The narrative then jumps to the late 1970s. Each chapter focuses on one of the Golds, their interactions with each other, the choices they make and how that long-ago visit to the psychic is embedded in their lives.

The fortune teller, along with Eddie O’Donoghue, a police officer turned FBI agent, are characters who move in and out of the story through often unlikely scenarios. They alternately represent good and evil. Their presence is unnerving if only because they’re initially perceived as simply passing through. Yet, it becomes clear that the author doesn’t want the reader to relegate them to cameo appearances.

The Immortalists
Four-and-a-half Bookmarks
G.P. Putnam’s sons, 201
346 pages

Food, Families and Fate   Leave a comment

The Comfort Food Diaries

Emily Nunn knows food. She wrote about it as a staff writer for The New Yorker and Chicago Tribune, among other publications. She also knows heartbreak and self-damaging behavior, which she shares in The Comfort Food Diaries.

A description of her seemingly-ideal life in Chicago where she lives with her boyfriend, dubbed “the engineer” and his lovely daughter, “the princess,” fades quickly. After Nunn learns that her brother has committed suicide she begins her own self-destructive tailspin through alcoholism and ending the romantic relationship.

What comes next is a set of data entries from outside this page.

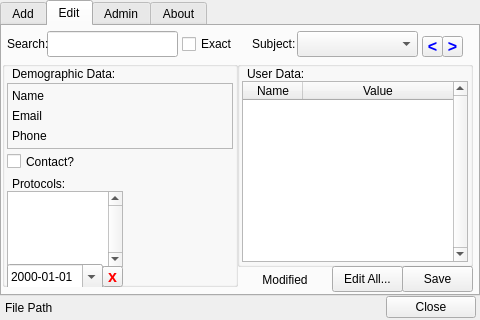
Before: the Qt Designer form src/psylab/subject_manager/subject_manager_ui.ui in cbrown1/psylab, drawn with Qt 5.
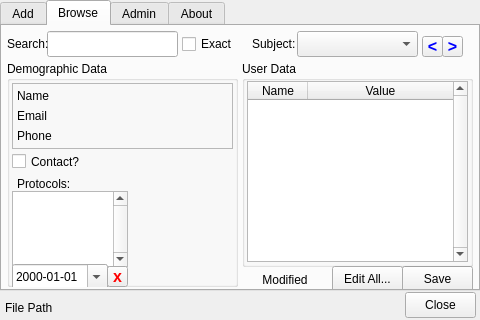
After: the same form once the commit is applied. The open tabs and pages were chosen to show the change.

Commit message: subject manager report work [broken]

Patch:
```diff
--- a/src/psylab/subject_manager/subject_manager_ui.ui
+++ b/src/psylab/subject_manager/subject_manager_ui.ui
@@ -25,7 +25,7 @@
      <x>0</x>
      <y>0</y>
      <width>480</width>
-     <height>296</height>
+     <height>291</height>
     </rect>
    </property>
    <property name="currentIndex">
@@ -339,7 +339,7 @@
    </widget>
    <widget class="QWidget" name="tab_2">
     <attribute name="title">
-     <string>Edit</string>
+     <string>Browse</string>
     </attribute>
     <widget class="QComboBox" name="edit_subject_list_comboBox">
      <property name="geometry">
@@ -406,14 +406,14 @@
     <widget class="QGroupBox" name="groupBox">
      <property name="geometry">
       <rect>
-       <x>0</x>
+       <x>5</x>
        <y>35</y>
-       <width>236</width>
+       <width>231</width>
        <height>226</height>
       </rect>
      </property>
      <property name="title">
-      <string/>
+      <string>Demographic Data</string>
      </property>
      <widget class="QCheckBox" name="edit_contact_checkBox">
       <property name="geometry">
@@ -433,7 +433,7 @@
        <rect>
         <x>5</x>
         <y>22</y>
-        <width>226</width>
+        <width>221</width>
         <height>66</height>
        </rect>
       </property>
@@ -483,19 +483,6 @@
        </property>
       </widget>
      </widget>
-     <widget class="QLabel" name="edit_protocol_label_2">
-      <property name="geometry">
-       <rect>
-        <x>10</x>
-        <y>5</y>
-        <width>126</width>
-        <height>16</height>
-       </rect>
-      </property>
-      <property name="text">
-       <string>Demographic Data:</string>
-      </property>
-     </widget>
      <widget class="QListWidget" name="edit_protocol_listWidget">
       <property name="geometry">
        <rect>
@@ -565,21 +552,21 @@
     <widget class="QGroupBox" name="groupBox_8">
      <property name="geometry">
       <rect>
-       <x>235</x>
+       <x>240</x>
        <y>35</y>
-       <width>236</width>
+       <width>231</width>
        <height>206</height>
       </rect>
      </property>
      <property name="title">
-      <string/>
+      <string>User Data</string>
      </property>
      <widget class="QTableWidget" name="edit_user_tableWidget">
       <property name="geometry">
        <rect>
         <x>5</x>
         <y>20</y>
-        <width>226</width>
+        <width>221</width>
         <height>181</height>
        </rect>
       </property>
@@ -598,6 +585,9 @@
       <attribute name="horizontalHeaderStretchLastSection">
        <bool>true</bool>
       </attribute>
+      <attribute name="verticalHeaderVisible">
+       <bool>false</bool>
+      </attribute>
       <attribute name="verticalHeaderDefaultSectionSize">
        <number>18</number>
       </attribute>
@@ -612,19 +602,6 @@
        </property>
       </column>
      </widget>
-     <widget class="QLabel" name="edit_protocol_label_3">
-      <property name="geometry">
-       <rect>
-        <x>10</x>
-        <y>5</y>
-        <width>126</width>
-        <height>16</height>
-       </rect>
-      </property>
-      <property name="text">
-       <string>User Data:</string>
-      </property>
-     </widget>
     </widget>
     <widget class="QPushButton" name="edit_all_pushButton">
      <property name="geometry">
@@ -1205,10 +1182,10 @@
   <widget class="QPushButton" name="close_pushButton">
    <property name="geometry">
     <rect>
-     <x>386</x>
-     <y>296</y>
-     <width>90</width>
-     <height>22</height>
+     <x>405</x>
+     <y>292</y>
+     <width>71</width>
+     <height>26</height>
     </rect>
    </property>
    <property name="text">
@@ -1220,7 +1197,7 @@
     <rect>
      <x>5</x>
      <y>300</y>
-     <width>371</width>
+     <width>386</width>
      <height>16</height>
     </rect>
    </property>
```
Left out of the diff: 28 changed lines with no effect on the pictures. The commit also changes 3 other files.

Nunn reveals her backstory as she seeks to find balance in her life. The loss of her brother, her parents’ dysfunctional marriage – and ultimate divorce – her relationship with other siblings, relatives and friends fill the pages. At the suggestion of a friend, she embarks on a “comfort food tour.”

The direction of this tour is different than what I anticipated. Rather than a road trip around different parts of the country in search of consolation fare, Nunn sojourns to the places of her past and the role of food in her past and present. This isn’t a one-food-fits-all look at comfort, it is only about Nunn and her perceptions.

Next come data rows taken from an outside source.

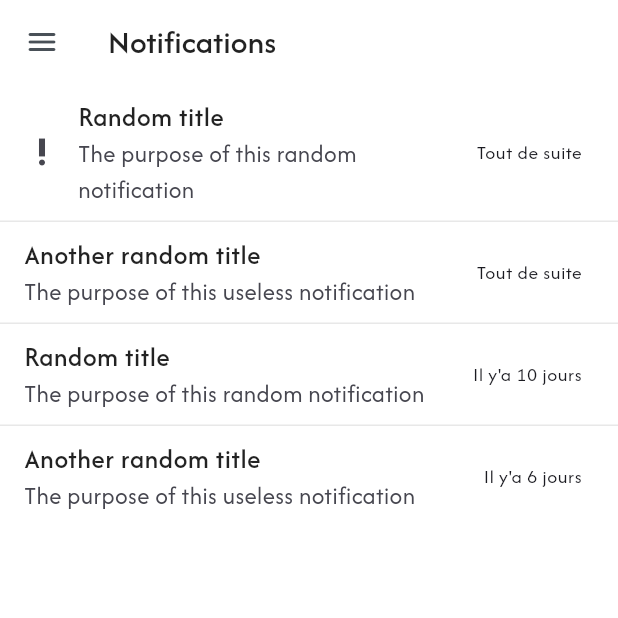
After one commit to Asmitta-01/StockPro---Mobile-app, a Flutter app: the NotificationsView screen opened by its route, on a phone screen of 412 x 824 dp, the top half of it. The commit adds this screen. Run offline on Flutter 3.47's test engine with Material 3 defaults, Android fonts, the phone set to English and light mode, and no system bars; our stand-ins replace flutter_typeahead, get, loading_animation_widget, package_info_plus, shared_preferences, step_progress_indicator; accounts and stored records are empty.

Commit message:
Add notifications feature with model, view, and localization support

```diff
--- a/assets/languages/fr.json
+++ b/assets/languages/fr.json
@@ -117,5 +117,14 @@
     "transport": "Transport",
     "save": "Enregistrer",
     "change": "Modifier",
-    "transport_method": "Moyen de transport"
+    "transport_method": "Moyen de transport",
+    "notifications": "Notifications",
+    "just_now": "Tout de suite",
+    "a_minute_ago": "Il y a une minute",
+    "x_minutes_ago": "il y'a @x mins",
+    "an_hour_ago": "Il y a une heure",
+    "x_hours_ago": "Il y a @x heures",
+    "yesterday": "Hier",
+    "x_days_ago": "Il y'a @x jours",
+    "no_notifications": "Pas de notifications"
 }
--- /dev/null
+++ b/lib/controllers/notifications/notifications_controller.dart
@@ -0,0 +1,36 @@
+import 'package:flutter/material.dart';
+import 'package:get/get.dart';
+import 'package:stock_pro/models/notification_model.dart';
+
+class NotificationsController extends GetxController {
+  GlobalKey<ScaffoldState> scaffoldKey = GlobalKey<ScaffoldState>();
+  final int pagePosition = 4;
+
+  final List<NotificationModel> notifications = [
+    NotificationModel(
+      title: "Random title",
+      body: "The purpose of this random notification",
+      date: DateTime.now(),
+      isRead: false,
+    ),
+    NotificationModel(
+      title: "Another random title",
+      body: "The purpose of this useless notification",
+      date: DateTime.now(),
+    ),
+    NotificationModel(
+      title: "Random title",
+      body: "The purpose of this random notification",
+      date: DateTime(2025),
+    ),
+    NotificationModel(
+      title: "Another random title",
+      body: "The purpose of this useless notification",
+      date: DateTime(2025, 1, 5),
+    ),
+  ];
+
+  void openDrawer() {
+    scaffoldKey.currentState!.openDrawer();
+  }
+}
--- /dev/null
+++ b/lib/models/notification_model.dart
@@ -0,0 +1,13 @@
+class NotificationModel {
+  String title;
+  String body;
+  bool isRead;
+  DateTime date;
+
+  NotificationModel({
+    required this.title,
+    required this.body,
+    required this.date,
+    this.isRead = true,
+  });
+}
--- a/lib/routes.dart
+++ b/lib/routes.dart
@@ -5,6 +5,7 @@ import 'package:stock_pro/controllers/auth/signup_controller.dart';
 import 'package:stock_pro/controllers/home/owner_home_controller.dart';
 import 'package:stock_pro/controllers/items/add_item_controller.dart';
 import 'package:stock_pro/controllers/items/items_controller.dart';
+import 'package:stock_pro/controllers/notifications/notifications_controller.dart';
 import 'package:stock_pro/controllers/operations/add_operation_controller.dart';
 import 'package:stock_pro/controllers/operations/operations_controller.dart';
 import 'package:stock_pro/views/auth/login_view.dart';
@@ -13,6 +14,7 @@ import 'package:stock_pro/views/auth/signup_view.dart';
 import 'package:stock_pro/views/home/owner_home_view.dart';
 import 'package:stock_pro/views/items/add_item_view.dart';
 import 'package:stock_pro/views/items/items_view.dart';
+import 'package:stock_pro/views/notifications/notifications_view.dart';
 import 'package:stock_pro/views/operations/add_operation_view.dart';
 import 'package:stock_pro/views/operations/operations_view.dart';
 import 'package:stock_pro/views/splash_view.dart';
@@ -32,6 +34,8 @@ abstract class Routes {
 
   static const operations = '/operations';
   static const addOperation = '$operations/add';
+
+  static const notifications = '/notifications';
 
   static const account = '/account';
   static const accountComplete = '/account/complete';
@@ -92,5 +96,10 @@ class AppPages {
         ),
       ],
     ),
+    GetPage(
+      name: Routes.notifications,
+      page: () => const NotificationsView(),
+      binding: BindingsBuilder.put(() => NotificationsController()),
+    ),
   ];
 }
--- a/lib/utils/image_data.dart
+++ b/lib/utils/image_data.dart
@@ -6,6 +6,8 @@ class ImageData {
   static const items = 'assets/images/items.png';
   static const noOperations = 'assets/images/no-operations.png';
   static const noOperationsDark = 'assets/images/no-operations-dark.png';
+  static const notifications = 'assets/images/notifications.png';
+  static const notificationsDark = 'assets/images/notifications-dark.png';
   static const wallet = 'assets/images/wallet.png';
   static const walletDark = 'assets/images/wallet-dark.png';
   static const noItems = 'assets/images/no-items.png';
--- /dev/null
+++ b/lib/views/notifications/notifications_view.dart
@@ -0,0 +1,81 @@
+import 'package:flutter/material.dart';
+import 'package:get/get.dart';
+import 'package:stock_pro/controllers/notifications/notifications_controller.dart';
+import 'package:stock_pro/utils/extensions/datetime_extension.dart';
+import 'package:stock_pro/utils/image_data.dart';
+import 'package:stock_pro/widgets/drawer_widget.dart';
+
+class NotificationsView extends GetView<NotificationsController> {
+  const NotificationsView({super.key});
+
+  @override
+  Widget build(BuildContext context) {
+    return GetBuilder<NotificationsController>(builder: (controller) {
+      return Scaffold(
+        key: controller.scaffoldKey,
+        appBar: AppBar(
+          title: Text('notifications'.tr),
+          leading: InkWell(
+            onTap: controller.openDrawer,
+            child: const Icon(Icons.menu_rounded),
+          ),
+        ),
+        drawerEnableOpenDragGesture: true,
+        drawer: DrawerWidget(
+          currentPage: controller.pagePosition,
+          scaffoldKey: controller.scaffoldKey,
+        ),
+        body: RefreshIndicator(
+          onRefresh: () async {},
+          color: Get.theme.primaryColor,
+          backgroundColor: Get.theme.scaffoldBackgroundColor,
+          child: controller.notifications.isNotEmpty
+              ? buildNotificationList()
+              : buildEmptyWidget(),
+        ),
+      );
+    });
+  }
+
+  Widget buildNotificationList() {
+    return ListView.separated(
+      itemBuilder: (context, index) {
+        var notification = controller.notifications[index];
+        return ListTile(
+          leading: notification.isRead ? null : const Icon(Icons.priority_high),
+          title: Text(notification.title),
+          subtitle: Text(notification.body),
+          trailing: Text(
+            notification.date.timeDifference(),
+            style: Get.textTheme.bodySmall,
+          ),
+          visualDensity: VisualDensity.compact,
+        );
+      },
+      separatorBuilder: (context, index) => const Divider(height: 1),
+      itemCount: controller.notifications.length,
+    );
+  }
+
+  Widget buildEmptyWidget() {
+    return Padding(
+      padding: const EdgeInsets.symmetric(horizontal: 36),
+      child: Center(
+        child: Column(
+          mainAxisAlignment: MainAxisAlignment.center,
+          children: [
+            ImageIcon(
+              const AssetImage(ImageData.notifications),
+              size: Get.size.width * 0.4,
+            ),
+            const SizedBox(height: 20),
+            Text(
+              "no_notifications".tr,
+              style: Get.textTheme.titleLarge,
+            ),
+          ],
+        ),
+      ),
+    );
+  }
+}
--- a/lib/widgets/drawer_widget.dart
+++ b/lib/widgets/drawer_widget.dart
@@ -67,8 +67,8 @@ class DrawerWidget extends StatelessWidget {
         _singleDrawerItem(Icons.storage_rounded, "items".tr, Routes.items, 2),
         _singleDrawerItem(
             Icons.sync_alt, "operations".tr, Routes.operations, 3),
-        _singleDrawerItem(Icons.notifications_rounded, "Notifications",
-            '/user/notifications', 4),
+        _singleDrawerItem(Icons.notifications_rounded, "notifications".tr,
+            Routes.notifications, 4),
         _singleDrawerItem(
             Icons.store_rounded, "Mes boutiques", '/user/shops', 5),
         _singleDrawerItem(Icons.document_scanner_rounded, "Rapports", '', 6),
--- a/pubspec.yaml
+++ b/pubspec.yaml
@@ -75,6 +75,8 @@ flutter:
     - assets/images/wallet.png
     - assets/images/wallet-dark.png
     - assets/images/items.png
+    - assets/images/notifications.png
+    - assets/images/notifications-dark.png
     - assets/images/no-operations.png
     - assets/images/no-operations-dark.png
     - assets/images/google.png
```
Also changed, not shown: assets/languages/en.json (+10 -1 lines), lib/utils/extensions/datetime_extension.dart (added, +19 -0 lines), assets/images/notifications-dark.png (added), assets/images/notifications.png (added).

My family, for example, has dishes deemed “classics” in lieu of comfort foods. Not because they are universal, instead because they’re unique to us. Nunn, with her family and friends, has her own.

In addition to narrating her quest, Nunn shares recipes with her memories and new experiences. Her writing style is conversational and honest. She also knows how to whet the appetite.

The Comfort Food Diaries: My Quest for the Perfect Dish to Mend a Broken Heart
Three-and-a-half Bookmarks
Atria Books, 2017
310 pages